How to complete this task: Return all lines in the material below that contain "Before".

Exercise material:
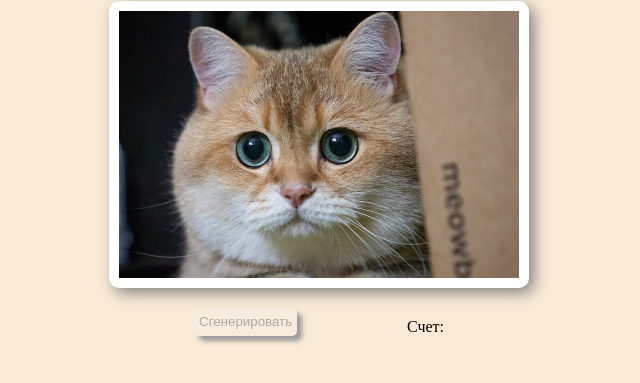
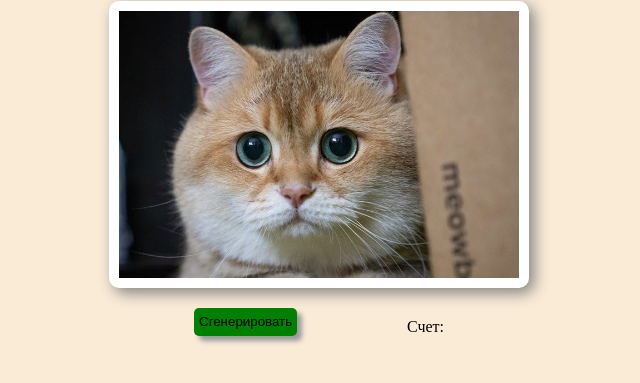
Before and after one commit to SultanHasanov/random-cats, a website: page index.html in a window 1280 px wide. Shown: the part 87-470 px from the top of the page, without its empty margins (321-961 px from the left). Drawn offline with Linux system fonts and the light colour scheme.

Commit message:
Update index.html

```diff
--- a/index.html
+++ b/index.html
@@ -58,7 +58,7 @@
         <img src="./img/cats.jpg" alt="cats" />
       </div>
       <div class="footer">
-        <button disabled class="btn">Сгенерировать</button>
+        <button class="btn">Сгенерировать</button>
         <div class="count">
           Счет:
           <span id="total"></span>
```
* * *
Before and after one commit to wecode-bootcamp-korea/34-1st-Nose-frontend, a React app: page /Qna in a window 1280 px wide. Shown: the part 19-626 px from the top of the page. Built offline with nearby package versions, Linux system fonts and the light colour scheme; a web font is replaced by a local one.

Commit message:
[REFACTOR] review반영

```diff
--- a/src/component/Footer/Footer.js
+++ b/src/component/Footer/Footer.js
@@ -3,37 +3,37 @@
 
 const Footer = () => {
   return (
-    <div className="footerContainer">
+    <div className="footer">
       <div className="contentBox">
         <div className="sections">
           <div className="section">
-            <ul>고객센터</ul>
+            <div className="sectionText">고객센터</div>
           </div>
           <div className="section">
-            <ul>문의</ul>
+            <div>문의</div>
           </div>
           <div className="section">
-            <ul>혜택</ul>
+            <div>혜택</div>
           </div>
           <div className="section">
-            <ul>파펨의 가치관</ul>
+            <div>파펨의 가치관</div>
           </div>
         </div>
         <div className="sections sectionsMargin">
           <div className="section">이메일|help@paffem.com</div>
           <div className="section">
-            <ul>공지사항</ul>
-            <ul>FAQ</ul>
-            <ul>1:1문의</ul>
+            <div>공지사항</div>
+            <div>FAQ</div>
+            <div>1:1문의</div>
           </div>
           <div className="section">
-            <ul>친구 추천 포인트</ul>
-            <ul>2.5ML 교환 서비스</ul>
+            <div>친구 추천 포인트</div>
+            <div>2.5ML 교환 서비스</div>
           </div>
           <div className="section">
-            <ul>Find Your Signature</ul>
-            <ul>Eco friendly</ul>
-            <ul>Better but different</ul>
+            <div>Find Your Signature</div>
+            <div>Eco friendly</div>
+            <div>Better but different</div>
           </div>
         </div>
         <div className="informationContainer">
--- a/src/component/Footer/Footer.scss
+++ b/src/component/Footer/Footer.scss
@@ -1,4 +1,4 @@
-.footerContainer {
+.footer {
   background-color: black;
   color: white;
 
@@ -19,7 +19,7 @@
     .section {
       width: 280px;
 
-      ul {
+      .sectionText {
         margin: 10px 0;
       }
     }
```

Written response:
Before and after one commit to SultanHasanov/random-cats, a website: page index.html in a window 1280 px wide. Shown: the part 87-470 px from the top of the page, without its empty margins (321-961 px from the left). Drawn offline with Linux system fonts and the light colour scheme.
Before and after one commit to wecode-bootcamp-korea/34-1st-Nose-frontend, a React app: page /Qna in a window 1280 px wide. Shown: the part 19-626 px from the top of the page. Built offline with nearby package versions, Linux system fonts and the light colour scheme; a web font is replaced by a local one.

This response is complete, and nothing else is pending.